▶ GOAL OF THE EXERCISE: Keep only those lines of the records that include the string "transform".
EXERCISE MATERIAL section start
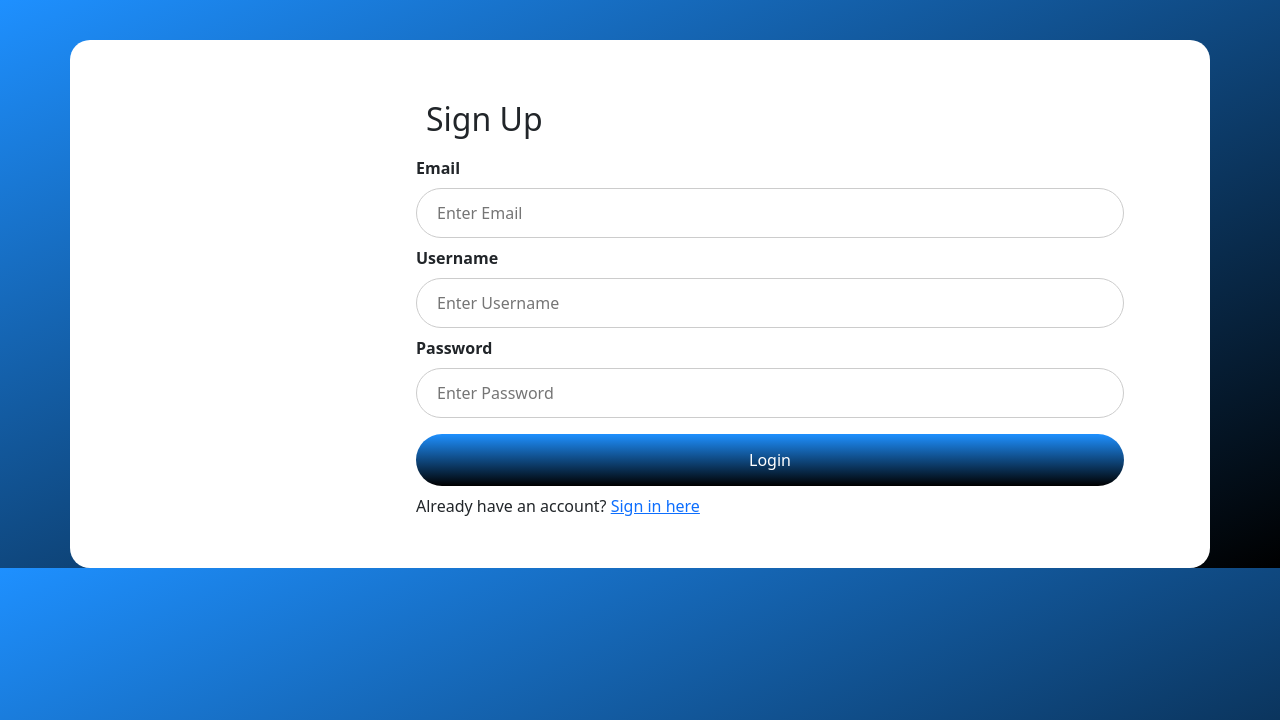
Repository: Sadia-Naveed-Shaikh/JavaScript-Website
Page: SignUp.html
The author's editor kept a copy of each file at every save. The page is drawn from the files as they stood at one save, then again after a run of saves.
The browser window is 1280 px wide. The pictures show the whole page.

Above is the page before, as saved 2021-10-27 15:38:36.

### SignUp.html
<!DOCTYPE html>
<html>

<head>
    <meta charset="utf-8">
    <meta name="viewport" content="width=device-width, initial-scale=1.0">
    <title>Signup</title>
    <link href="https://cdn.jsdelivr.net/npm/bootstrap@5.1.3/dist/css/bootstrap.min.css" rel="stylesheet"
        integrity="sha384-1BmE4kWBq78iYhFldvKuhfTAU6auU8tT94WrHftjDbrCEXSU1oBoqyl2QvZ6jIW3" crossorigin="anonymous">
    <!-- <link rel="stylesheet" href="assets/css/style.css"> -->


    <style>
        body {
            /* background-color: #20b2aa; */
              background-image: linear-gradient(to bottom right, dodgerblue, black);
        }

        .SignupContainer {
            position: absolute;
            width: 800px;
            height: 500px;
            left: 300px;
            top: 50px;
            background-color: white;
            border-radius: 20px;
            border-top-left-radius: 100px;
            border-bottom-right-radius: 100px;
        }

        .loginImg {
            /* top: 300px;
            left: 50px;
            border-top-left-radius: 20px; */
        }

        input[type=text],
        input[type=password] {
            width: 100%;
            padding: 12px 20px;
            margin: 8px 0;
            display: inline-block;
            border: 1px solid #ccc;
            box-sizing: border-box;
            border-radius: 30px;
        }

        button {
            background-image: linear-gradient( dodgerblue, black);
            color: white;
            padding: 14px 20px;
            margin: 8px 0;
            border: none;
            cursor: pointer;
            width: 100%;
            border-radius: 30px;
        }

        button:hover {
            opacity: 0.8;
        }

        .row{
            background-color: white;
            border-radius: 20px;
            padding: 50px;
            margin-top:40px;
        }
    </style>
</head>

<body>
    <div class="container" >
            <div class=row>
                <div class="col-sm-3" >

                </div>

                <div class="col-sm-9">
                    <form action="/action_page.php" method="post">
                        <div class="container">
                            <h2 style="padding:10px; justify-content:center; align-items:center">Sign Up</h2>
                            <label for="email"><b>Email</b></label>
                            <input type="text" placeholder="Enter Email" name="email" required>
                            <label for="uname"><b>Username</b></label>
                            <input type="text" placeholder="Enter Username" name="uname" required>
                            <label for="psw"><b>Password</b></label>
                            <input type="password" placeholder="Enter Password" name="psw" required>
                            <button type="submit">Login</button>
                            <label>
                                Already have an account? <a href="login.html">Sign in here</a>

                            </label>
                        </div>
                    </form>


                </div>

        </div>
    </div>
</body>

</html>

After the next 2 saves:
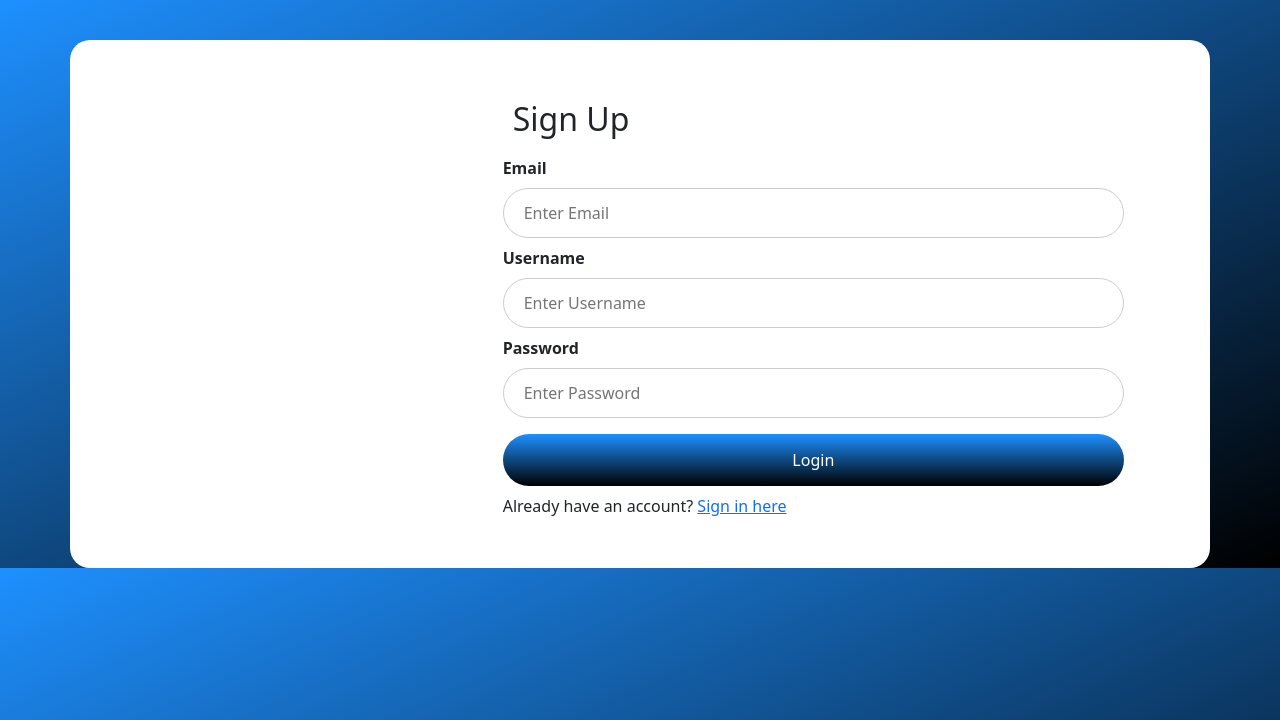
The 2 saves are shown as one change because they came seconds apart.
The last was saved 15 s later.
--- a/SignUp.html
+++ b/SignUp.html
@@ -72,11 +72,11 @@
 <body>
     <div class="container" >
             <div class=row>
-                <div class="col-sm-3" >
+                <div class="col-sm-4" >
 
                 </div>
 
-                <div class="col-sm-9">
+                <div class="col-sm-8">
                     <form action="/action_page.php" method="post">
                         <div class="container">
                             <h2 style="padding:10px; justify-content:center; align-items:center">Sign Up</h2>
EXERCISE MATERIAL section end
EXERCISE MATERIAL section start
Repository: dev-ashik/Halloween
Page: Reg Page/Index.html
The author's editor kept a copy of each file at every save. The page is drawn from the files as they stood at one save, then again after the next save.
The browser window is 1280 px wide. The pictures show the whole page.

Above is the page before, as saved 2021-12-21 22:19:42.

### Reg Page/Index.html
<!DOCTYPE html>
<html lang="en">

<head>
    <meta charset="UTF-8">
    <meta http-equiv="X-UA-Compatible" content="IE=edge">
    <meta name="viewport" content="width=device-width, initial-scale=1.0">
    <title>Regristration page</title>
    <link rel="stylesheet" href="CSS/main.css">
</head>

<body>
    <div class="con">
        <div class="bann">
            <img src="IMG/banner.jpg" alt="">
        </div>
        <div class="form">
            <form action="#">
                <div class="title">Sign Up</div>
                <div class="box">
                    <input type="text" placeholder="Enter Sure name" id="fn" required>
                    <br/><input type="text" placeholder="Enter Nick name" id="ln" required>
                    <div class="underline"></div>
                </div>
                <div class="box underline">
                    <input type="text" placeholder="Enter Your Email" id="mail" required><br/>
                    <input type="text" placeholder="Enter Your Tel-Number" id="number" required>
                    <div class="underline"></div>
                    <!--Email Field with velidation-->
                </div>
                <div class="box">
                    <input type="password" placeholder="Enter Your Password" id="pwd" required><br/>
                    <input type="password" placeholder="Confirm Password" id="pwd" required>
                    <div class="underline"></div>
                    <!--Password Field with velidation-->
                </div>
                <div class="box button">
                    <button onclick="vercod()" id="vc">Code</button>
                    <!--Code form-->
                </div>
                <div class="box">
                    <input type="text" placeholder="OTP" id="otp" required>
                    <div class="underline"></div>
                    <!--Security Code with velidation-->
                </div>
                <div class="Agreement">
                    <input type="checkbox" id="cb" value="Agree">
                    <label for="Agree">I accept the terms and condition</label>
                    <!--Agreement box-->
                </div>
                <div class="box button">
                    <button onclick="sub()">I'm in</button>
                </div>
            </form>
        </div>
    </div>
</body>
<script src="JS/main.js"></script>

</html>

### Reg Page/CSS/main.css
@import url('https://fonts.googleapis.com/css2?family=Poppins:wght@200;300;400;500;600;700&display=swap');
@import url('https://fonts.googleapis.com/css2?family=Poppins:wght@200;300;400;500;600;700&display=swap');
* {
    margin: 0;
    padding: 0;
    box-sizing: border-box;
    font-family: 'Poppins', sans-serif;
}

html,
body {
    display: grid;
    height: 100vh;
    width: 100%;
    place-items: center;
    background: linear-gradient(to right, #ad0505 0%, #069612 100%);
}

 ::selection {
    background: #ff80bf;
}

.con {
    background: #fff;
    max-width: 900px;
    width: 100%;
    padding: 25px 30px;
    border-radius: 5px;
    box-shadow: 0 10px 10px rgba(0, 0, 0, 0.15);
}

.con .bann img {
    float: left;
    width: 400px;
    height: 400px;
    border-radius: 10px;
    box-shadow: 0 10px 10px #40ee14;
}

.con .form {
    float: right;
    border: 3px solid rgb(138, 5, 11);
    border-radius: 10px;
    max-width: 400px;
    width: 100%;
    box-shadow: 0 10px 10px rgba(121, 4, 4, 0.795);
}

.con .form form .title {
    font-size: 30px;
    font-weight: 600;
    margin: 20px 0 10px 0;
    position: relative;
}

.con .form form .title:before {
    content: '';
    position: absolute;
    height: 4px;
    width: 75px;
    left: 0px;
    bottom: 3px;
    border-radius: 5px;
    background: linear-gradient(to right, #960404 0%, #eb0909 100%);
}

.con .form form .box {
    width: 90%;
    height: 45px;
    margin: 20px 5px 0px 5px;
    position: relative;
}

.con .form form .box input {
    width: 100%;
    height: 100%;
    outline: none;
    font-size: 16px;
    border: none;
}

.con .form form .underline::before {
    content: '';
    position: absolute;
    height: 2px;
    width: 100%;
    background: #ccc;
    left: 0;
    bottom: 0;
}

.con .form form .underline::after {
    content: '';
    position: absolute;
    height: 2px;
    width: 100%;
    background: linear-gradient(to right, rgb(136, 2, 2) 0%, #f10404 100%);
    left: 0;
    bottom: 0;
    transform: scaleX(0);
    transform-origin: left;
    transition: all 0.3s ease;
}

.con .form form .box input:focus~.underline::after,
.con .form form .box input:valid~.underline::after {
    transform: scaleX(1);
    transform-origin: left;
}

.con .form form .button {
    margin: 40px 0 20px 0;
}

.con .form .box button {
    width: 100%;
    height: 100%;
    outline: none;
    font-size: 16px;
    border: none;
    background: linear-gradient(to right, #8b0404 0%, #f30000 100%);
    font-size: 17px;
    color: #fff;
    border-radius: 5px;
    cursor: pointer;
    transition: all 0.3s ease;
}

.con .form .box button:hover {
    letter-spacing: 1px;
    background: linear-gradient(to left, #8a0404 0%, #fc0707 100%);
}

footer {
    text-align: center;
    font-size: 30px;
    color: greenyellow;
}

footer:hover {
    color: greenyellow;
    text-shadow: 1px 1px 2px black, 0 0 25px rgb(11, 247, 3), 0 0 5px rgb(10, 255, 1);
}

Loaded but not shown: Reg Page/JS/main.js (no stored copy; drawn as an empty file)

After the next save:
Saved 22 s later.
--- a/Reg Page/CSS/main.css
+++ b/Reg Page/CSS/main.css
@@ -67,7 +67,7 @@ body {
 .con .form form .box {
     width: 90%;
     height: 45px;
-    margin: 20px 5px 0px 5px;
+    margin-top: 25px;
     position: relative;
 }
EXERCISE MATERIAL section end
▶ YOUR RESPONSE:
    transform: scaleX(0);
    transform-origin: left;
    transform: scaleX(1);
    transform-origin: left;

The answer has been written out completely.